With a meat pounder or a heavy skillet, lightly pound the chicken between two sheets of plastic wrap to even out the thickness of the breasts.
In a large bowl, mix the oil and mustard with half of the thyme, half of the rosemary, and the salt and pepper. Add the chicken and toss to coat well. You can proceed directly to coating the chicken breasts with crumbs, or let them marinate in the fridge for up to 24 hours.
Put the breadcrumbs in a large shallow dish and toss with the olives, Parmigiano, sun-dried tomatoes, and the remaining thyme and rosemary. Working with one piece at a time, transfer the chicken to the dish of crumbs, scoop some crumbs on top, and press well a couple of times so the crumbs adhere to both sides (these crumbs will be a little wet, so really press them on). Transfer to the rack on the baking sheet.

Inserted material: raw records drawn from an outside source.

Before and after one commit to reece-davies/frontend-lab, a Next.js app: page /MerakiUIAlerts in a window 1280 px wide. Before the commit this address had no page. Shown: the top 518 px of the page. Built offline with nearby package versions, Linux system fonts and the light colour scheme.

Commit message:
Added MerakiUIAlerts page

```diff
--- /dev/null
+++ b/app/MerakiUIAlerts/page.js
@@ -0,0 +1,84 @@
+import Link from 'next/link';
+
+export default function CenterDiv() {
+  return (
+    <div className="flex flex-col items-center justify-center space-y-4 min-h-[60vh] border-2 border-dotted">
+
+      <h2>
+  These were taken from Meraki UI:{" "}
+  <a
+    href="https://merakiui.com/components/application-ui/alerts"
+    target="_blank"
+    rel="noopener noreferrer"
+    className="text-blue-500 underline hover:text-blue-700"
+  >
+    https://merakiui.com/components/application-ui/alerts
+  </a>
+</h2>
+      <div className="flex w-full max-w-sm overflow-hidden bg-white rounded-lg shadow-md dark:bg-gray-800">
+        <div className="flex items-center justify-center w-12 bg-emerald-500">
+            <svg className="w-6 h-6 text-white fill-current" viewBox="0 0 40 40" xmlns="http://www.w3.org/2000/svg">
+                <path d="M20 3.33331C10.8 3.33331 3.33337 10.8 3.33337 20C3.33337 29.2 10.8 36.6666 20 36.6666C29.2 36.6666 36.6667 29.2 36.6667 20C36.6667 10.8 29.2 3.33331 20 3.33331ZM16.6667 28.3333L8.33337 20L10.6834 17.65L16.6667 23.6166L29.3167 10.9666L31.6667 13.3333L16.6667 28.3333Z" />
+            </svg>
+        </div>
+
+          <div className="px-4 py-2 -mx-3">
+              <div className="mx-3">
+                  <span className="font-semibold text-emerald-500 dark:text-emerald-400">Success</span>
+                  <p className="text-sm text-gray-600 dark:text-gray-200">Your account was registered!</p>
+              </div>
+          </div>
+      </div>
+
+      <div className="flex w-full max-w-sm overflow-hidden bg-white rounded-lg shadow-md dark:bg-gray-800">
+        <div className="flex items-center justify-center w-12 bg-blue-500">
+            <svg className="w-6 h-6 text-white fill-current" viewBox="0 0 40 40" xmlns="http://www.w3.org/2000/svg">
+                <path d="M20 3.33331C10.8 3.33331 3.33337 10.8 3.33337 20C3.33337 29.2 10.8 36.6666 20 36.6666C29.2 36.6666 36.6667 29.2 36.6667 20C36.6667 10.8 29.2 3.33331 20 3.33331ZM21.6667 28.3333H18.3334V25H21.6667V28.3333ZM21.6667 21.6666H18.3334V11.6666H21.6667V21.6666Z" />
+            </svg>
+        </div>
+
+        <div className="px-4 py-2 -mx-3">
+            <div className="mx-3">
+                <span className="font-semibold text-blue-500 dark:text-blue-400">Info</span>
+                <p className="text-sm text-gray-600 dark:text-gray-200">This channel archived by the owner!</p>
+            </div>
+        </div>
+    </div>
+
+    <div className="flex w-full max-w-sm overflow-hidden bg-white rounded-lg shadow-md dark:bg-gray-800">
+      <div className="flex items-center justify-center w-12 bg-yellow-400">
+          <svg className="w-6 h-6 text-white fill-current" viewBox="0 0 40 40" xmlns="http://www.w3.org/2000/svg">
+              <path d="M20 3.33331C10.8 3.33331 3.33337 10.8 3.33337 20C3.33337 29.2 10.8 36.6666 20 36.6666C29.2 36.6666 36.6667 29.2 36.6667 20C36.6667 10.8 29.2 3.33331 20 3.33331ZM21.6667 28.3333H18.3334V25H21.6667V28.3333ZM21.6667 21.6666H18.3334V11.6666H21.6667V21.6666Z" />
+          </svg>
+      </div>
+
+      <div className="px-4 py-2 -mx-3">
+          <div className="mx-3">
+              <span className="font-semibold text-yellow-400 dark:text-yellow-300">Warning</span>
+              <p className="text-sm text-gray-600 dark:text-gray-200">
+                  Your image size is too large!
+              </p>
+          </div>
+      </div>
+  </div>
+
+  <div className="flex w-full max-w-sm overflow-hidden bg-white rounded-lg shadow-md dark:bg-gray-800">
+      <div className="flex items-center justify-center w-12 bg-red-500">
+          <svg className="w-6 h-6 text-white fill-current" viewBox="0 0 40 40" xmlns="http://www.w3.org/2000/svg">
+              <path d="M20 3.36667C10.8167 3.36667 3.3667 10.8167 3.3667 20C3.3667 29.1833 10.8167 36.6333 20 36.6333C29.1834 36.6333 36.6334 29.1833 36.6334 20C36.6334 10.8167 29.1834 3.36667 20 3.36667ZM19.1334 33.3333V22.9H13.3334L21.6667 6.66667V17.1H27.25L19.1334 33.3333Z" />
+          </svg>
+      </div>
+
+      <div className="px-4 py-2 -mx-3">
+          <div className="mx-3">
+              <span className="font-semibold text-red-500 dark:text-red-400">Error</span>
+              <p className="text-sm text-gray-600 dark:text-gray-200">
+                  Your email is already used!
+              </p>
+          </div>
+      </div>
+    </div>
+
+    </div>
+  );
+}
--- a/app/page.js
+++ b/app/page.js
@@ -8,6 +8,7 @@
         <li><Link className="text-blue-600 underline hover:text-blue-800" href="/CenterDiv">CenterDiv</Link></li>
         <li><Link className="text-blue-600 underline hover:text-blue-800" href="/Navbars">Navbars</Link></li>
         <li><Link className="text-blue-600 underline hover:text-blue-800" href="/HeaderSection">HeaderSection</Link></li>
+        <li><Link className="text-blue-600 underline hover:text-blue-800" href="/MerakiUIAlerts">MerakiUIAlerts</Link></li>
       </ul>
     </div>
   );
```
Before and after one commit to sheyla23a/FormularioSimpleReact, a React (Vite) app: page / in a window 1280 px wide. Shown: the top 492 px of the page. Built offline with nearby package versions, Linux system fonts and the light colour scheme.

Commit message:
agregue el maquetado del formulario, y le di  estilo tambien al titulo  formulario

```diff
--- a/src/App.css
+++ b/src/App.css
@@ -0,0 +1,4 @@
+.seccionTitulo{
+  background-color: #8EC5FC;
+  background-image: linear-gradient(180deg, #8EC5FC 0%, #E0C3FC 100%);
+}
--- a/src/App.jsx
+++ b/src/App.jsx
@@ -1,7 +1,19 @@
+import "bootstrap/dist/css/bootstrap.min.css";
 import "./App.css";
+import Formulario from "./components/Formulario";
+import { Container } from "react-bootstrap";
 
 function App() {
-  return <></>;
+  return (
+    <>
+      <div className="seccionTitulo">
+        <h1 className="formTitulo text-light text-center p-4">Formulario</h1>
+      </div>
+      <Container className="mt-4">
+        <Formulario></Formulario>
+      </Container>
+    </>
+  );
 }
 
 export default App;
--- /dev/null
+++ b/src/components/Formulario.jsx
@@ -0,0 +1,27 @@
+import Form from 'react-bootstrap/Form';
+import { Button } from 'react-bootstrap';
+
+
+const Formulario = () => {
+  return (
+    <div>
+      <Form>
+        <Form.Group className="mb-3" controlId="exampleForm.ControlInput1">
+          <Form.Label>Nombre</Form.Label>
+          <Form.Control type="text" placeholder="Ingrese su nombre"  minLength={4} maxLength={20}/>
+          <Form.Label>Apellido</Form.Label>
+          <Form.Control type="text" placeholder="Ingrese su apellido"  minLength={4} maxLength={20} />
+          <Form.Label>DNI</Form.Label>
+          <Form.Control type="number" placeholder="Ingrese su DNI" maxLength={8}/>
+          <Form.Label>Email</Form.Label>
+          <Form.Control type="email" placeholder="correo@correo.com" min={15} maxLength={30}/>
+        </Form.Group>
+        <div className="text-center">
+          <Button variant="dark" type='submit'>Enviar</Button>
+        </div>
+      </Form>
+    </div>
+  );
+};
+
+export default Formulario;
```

These crumbs are coarser than your average breadcrumbs, so it takes a little extra force to get them to adhere. My method is to pat a healthy amount of breadcrumbs on top of the chicken and then use the heel of my hand and a firm rotating motion to press the crumbs onto the chicken. Don't shake off the excess when transferring the breasts to the baking sheet; you want to keep as many crumbs on the chicken as possible.
Bake the chicken until it’s firm to the touch and registers 165°F on an instant-read thermometer, about 20 minutes. Serve immediately with the lemon wedges for squeezing over the chicken.
Make the crumbs ahead. They'll keep for up to 3 days in an airtight container at room temperature. Or if you want to whip up a few batches of crumbs, you can store them in a zip-top bag in your freezer for a couple of months.
Marinate ahead. You can pound the chicken and immerse it in the sticky flavor bath the day before you plan to cook it. The results will be excellent because the flavors will really sink into the meat.
Add a crusty baguette and a bottle of Chianti for Friday dinner with friends.